Five things worth sharing from the last week or so, brought to you by a different member of the Browser Media team every Friday.
This week’s My Five is by Vic.
1. More inclusive image schema
Google has announced that it’s making its image search more diverse by incorporating the Monk Skin Tone (MST) scale into its algorithm.
Brands, creators and publishers will be able to use this new schema to mark up images, and users will then be able to select images that best match their skin tone. This will be particularly important for beauty brands, who will be able to label their content with hair colour, hair texture, and skin tone.
Find out more here.
2. Adidas makes a marketing boob-boo?
I’ve never seen what the big issue is with bare boobies. But a lot of people do, which is why Adidas received an ad ban for ‘explicit nudity’ after Tweeting an image of the breasts of dozens of women of various skin colours, shapes and sizes as part of a campaign for a new sports bra range.
Adidas UK said the images were intended to ‘reflect and celebrate different shapes and sizes, illustrate diversity and demonstrate why tailored support bras were important’.
Boobs do indeed, come in all shapes and sizes, and are a completely normal part of the human body, but despite this, the pearl-clutching brigade voiced their concerns that ‘the ads could be seen by children’.
And the Advertising Standards Agency agreed, deciding that the ads were ‘likely to cause widespread offence’.
3. Google’s SEO no-no
Google launched a Digital Marketing & E-commerce certification course at the start of the month, but this week, SEOs began calling out one of the slides which talked about keyword stuffing and keyword density.
Now, filling an entire webpage with the same keyword over and over again in a small amount of copy is not a good thing, mostly from a user perspective, but there are times when if you’re writing about a specific topic that there’s no way to avoid it.
The slide in question recommended that you should ‘write more than 300 words on your webpage’ while also ‘keeping your keyword density below an industry standard of 2%’.
When this was highlighted in a Tweet from SEO Consultant, Gianluca Fiorelli, Google’s Danny Sullivan responded, stating: ‘I’m not on the team that produced that, nor are they part of the Search team. As someone from the Search team, we don’t recommend any limits or ‘density’ or anything like that. This can be ignored.’
Find out more here.
4. Trump returns to Twitter?
Twitter permanently banned Donald Trump from its platform following the Capitol riots that took place in January 2021, but Elon Musk’s takeover may see this decision reversed.
5. A bad week for crypto bros
At the start of the week, Instagram announced it would be testing NFTs (non-fungible tokens) with a select number of creators. NFTs (digital assets that represent real-world objects like art, music, in-game items and video) are often linked with crypto, and Web 3.0 because of the blockchain technology that powers it – all of which have been hyped to heck recently.
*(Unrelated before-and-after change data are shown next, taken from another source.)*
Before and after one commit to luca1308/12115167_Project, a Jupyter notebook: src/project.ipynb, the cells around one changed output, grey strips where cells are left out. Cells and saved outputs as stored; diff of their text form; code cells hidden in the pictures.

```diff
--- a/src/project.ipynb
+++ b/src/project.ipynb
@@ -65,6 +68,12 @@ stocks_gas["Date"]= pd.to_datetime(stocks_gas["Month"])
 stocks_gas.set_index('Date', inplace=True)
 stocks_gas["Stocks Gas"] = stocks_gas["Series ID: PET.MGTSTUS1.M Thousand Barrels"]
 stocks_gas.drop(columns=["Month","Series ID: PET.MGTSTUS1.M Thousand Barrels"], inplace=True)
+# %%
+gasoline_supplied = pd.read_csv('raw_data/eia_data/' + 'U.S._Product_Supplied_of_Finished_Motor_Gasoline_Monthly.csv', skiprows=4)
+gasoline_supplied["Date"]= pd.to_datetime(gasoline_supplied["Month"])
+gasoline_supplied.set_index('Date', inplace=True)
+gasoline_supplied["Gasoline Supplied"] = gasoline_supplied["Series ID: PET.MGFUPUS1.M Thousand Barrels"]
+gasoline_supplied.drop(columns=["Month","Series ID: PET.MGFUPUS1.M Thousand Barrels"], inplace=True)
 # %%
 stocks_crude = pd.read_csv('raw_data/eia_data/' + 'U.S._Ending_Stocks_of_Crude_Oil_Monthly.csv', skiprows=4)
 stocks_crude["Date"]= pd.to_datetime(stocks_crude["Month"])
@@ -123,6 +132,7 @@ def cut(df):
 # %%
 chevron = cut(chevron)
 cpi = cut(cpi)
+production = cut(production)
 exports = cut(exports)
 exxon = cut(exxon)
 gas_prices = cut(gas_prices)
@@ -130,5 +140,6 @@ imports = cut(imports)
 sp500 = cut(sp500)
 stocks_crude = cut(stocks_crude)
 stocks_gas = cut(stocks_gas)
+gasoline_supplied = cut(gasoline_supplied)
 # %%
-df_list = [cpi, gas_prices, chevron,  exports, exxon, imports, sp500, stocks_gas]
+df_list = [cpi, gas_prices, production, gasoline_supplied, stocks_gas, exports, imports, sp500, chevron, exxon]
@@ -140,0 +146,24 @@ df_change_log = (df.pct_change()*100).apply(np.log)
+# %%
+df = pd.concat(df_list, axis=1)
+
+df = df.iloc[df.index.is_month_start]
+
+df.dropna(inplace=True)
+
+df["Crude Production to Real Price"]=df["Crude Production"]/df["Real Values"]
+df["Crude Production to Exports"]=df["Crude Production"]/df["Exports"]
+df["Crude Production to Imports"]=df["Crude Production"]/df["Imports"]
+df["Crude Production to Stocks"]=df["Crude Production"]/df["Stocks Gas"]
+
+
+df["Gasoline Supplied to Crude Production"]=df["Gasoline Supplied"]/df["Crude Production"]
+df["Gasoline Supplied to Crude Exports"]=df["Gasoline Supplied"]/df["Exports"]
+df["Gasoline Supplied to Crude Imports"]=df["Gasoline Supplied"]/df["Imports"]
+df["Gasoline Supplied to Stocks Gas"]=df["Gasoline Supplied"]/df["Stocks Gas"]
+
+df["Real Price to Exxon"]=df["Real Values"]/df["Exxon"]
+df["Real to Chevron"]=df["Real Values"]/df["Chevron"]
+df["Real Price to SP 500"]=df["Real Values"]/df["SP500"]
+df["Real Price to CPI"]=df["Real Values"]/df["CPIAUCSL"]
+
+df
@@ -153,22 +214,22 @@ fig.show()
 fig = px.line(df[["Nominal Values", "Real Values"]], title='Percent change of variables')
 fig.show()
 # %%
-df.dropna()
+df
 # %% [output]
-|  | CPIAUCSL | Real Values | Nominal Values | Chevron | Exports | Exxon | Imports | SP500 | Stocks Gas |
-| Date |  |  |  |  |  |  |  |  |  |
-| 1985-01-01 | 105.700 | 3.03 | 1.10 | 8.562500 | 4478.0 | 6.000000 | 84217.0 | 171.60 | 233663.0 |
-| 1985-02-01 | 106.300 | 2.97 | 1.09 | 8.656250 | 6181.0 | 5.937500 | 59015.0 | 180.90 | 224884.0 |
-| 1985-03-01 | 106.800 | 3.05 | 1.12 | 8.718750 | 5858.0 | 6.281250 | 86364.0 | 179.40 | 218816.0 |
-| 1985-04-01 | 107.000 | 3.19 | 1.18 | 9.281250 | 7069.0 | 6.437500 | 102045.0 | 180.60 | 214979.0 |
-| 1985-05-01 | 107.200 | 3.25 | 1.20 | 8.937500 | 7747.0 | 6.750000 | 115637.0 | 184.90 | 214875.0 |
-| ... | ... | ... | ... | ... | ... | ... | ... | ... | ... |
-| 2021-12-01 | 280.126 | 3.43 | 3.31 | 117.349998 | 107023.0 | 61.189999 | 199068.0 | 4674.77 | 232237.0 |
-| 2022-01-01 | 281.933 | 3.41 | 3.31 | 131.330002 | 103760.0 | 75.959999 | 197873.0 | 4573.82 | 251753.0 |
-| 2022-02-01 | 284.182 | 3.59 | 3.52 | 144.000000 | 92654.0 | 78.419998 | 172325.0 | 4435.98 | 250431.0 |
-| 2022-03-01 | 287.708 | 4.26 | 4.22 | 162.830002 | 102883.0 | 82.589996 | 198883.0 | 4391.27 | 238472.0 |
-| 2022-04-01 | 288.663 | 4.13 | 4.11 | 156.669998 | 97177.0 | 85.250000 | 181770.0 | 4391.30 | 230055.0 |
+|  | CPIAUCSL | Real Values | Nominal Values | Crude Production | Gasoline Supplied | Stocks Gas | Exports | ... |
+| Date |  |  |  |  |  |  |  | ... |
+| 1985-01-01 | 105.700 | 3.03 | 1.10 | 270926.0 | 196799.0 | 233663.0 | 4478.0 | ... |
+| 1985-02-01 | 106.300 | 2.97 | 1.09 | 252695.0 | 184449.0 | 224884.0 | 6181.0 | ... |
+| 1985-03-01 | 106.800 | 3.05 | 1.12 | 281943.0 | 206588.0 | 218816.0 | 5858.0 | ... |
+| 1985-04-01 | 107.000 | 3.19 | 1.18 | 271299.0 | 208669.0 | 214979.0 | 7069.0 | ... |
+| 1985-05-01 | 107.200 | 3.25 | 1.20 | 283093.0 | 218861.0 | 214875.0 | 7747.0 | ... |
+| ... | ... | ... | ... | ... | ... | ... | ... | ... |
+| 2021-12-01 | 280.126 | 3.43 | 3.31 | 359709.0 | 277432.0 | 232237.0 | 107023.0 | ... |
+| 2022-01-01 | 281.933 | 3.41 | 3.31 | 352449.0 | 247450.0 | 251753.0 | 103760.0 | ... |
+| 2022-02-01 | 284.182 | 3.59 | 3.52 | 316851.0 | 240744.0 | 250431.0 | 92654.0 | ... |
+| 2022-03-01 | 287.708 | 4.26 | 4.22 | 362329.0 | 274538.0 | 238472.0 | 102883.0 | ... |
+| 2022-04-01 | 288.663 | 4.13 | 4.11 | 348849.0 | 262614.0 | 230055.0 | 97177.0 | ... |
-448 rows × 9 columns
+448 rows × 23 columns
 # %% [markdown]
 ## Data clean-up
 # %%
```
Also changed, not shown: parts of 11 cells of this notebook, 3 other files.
I can’t be bothered to explain what they are, or how stupid they are, but luckily, this chap has written an excellent article that covers all three: https://webtwoboomer.com/web3-0-must-be-destroyed-57803329ee47
Every time I hear people talking about NFTs I think of this pic.twitter.com/d2THh3F6TF
— Potato Guard (@feistybunnygirl) May 11, 2022
Anyway, Tuesday saw crypto bros on Twitter having a complete meltdown as the price of major cryptocurrencies began to plummet, and that, combined with the fact that the value of those stupid monkey NFTs is dropping significantly, made me incredibly happy.
— Crypto Bros Taking Ls (@CoinersTakingLs) May 11, 2022